Work instruction
Each line of the material must be returned exactly.

....

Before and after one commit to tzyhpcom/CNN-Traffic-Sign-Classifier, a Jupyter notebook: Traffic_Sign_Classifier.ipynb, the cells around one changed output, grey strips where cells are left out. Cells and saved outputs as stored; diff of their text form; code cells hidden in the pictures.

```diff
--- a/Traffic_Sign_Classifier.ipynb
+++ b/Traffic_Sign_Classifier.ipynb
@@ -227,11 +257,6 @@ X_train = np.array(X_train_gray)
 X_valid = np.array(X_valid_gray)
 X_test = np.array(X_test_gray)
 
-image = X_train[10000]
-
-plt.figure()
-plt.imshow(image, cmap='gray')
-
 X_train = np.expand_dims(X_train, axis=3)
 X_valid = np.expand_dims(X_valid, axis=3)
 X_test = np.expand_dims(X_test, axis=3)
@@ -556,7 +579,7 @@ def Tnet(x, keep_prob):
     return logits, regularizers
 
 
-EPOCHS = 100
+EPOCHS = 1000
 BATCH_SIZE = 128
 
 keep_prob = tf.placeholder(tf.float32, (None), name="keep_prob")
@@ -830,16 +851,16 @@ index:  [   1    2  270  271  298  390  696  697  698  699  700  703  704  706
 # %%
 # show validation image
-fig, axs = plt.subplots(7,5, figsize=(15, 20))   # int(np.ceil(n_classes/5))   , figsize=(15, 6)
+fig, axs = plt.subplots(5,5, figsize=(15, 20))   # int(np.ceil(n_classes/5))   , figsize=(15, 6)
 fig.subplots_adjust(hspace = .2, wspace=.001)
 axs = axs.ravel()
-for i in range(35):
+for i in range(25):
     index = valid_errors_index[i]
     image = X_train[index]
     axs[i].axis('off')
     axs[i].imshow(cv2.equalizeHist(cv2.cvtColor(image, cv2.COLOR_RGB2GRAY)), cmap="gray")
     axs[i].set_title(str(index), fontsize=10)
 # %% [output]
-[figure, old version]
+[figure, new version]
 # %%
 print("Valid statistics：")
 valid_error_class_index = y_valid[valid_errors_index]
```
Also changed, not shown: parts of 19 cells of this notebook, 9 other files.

....

Task solution
Before and after one commit to tzyhpcom/CNN-Traffic-Sign-Classifier, a Jupyter notebook: Traffic_Sign_Classifier.ipynb, the cells around one changed output, grey strips where cells are left out. Cells and saved outputs as stored; diff of their text form; code cells hidden in the pictures.

```diff
--- a/Traffic_Sign_Classifier.ipynb
+++ b/Traffic_Sign_Classifier.ipynb
@@ -227,11 +257,6 @@ X_train = np.array(X_train_gray)
 X_valid = np.array(X_valid_gray)
 X_test = np.array(X_test_gray)
 
-image = X_train[10000]
-
-plt.figure()
-plt.imshow(image, cmap='gray')
-
 X_train = np.expand_dims(X_train, axis=3)
 X_valid = np.expand_dims(X_valid, axis=3)
 X_test = np.expand_dims(X_test, axis=3)
@@ -556,7 +579,7 @@ def Tnet(x, keep_prob):
     return logits, regularizers
 
 
-EPOCHS = 100
+EPOCHS = 1000
 BATCH_SIZE = 128
 
 keep_prob = tf.placeholder(tf.float32, (None), name="keep_prob")
@@ -830,16 +851,16 @@ index:  [   1    2  270  271  298  390  696  697  698  699  700  703  704  706
 # %%
 # show validation image
-fig, axs = plt.subplots(7,5, figsize=(15, 20))   # int(np.ceil(n_classes/5))   , figsize=(15, 6)
+fig, axs = plt.subplots(5,5, figsize=(15, 20))   # int(np.ceil(n_classes/5))   , figsize=(15, 6)
 fig.subplots_adjust(hspace = .2, wspace=.001)
 axs = axs.ravel()
-for i in range(35):
+for i in range(25):
     index = valid_errors_index[i]
     image = X_train[index]
     axs[i].axis('off')
     axs[i].imshow(cv2.equalizeHist(cv2.cvtColor(image, cv2.COLOR_RGB2GRAY)), cmap="gray")
     axs[i].set_title(str(index), fontsize=10)
 # %% [output]
-[figure, old version]
+[figure, new version]
 # %%
 print("Valid statistics：")
 valid_error_class_index = y_valid[valid_errors_index]
```
Also changed, not shown: parts of 19 cells of this notebook, 9 other files.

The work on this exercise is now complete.